> _ABOUT THIS EXERCISE_
From the entries that follow, gather each line holding the word "href".

Stored records
# # # #
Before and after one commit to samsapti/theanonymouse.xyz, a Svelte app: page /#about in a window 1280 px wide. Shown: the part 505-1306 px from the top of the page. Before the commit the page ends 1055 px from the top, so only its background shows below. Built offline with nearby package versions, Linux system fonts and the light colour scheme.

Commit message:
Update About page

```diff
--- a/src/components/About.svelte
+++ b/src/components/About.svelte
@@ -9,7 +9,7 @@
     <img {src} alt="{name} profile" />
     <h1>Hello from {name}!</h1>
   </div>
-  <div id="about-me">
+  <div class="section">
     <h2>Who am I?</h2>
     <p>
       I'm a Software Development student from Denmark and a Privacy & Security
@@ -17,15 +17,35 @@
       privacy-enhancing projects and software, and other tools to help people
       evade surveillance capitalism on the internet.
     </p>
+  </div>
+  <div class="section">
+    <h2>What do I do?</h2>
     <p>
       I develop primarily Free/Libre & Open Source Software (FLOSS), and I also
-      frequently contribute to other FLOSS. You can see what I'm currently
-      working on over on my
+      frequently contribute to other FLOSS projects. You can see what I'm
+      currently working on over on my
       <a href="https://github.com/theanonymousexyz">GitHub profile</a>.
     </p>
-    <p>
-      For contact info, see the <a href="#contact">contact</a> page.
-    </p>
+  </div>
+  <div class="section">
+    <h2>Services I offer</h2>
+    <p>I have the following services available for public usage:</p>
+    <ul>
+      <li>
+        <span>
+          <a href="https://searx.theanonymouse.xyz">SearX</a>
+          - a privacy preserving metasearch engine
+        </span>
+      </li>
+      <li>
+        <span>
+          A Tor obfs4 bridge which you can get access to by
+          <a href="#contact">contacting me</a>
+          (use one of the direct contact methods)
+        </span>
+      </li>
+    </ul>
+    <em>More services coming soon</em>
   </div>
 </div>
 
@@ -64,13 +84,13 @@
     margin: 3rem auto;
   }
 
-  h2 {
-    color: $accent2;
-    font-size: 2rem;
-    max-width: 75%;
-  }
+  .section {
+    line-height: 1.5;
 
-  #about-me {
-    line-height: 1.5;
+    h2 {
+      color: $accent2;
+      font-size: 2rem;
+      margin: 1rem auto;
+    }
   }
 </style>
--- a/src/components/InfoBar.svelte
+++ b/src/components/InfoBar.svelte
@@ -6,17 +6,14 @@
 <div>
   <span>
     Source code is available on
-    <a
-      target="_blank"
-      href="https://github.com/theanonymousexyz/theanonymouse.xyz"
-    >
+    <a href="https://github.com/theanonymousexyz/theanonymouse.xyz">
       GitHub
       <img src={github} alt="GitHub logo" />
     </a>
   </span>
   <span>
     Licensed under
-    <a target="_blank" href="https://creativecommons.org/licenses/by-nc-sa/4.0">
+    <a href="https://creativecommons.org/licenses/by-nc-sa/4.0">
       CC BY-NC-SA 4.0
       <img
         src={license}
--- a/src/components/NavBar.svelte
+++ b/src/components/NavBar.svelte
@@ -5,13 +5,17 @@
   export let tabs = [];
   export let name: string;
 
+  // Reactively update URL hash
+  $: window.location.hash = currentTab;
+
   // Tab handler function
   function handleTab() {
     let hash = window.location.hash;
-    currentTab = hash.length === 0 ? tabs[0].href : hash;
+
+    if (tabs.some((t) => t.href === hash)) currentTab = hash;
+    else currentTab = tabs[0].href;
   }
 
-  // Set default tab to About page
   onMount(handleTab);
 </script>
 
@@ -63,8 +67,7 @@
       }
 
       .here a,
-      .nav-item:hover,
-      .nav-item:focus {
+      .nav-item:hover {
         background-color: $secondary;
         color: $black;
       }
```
# # # #
> _RESULT OF THE TASK_
       <a href="https://github.com/theanonymousexyz">GitHub profile</a>.
-      For contact info, see the <a href="#contact">contact</a> page.
+          <a href="https://searx.theanonymouse.xyz">SearX</a>
+          <a href="#contact">contacting me</a>
-      href="https://github.com/theanonymousexyz/theanonymouse.xyz"
+    <a href="https://github.com/theanonymousexyz/theanonymouse.xyz">
-    <a target="_blank" href="https://creativecommons.org/licenses/by-nc-sa/4.0">
+    <a href="https://creativecommons.org/licenses/by-nc-sa/4.0">
-    currentTab = hash.length === 0 ? tabs[0].href : hash;
+    if (tabs.some((t) => t.href === hash)) currentTab = hash;
+    else currentTab = tabs[0].href;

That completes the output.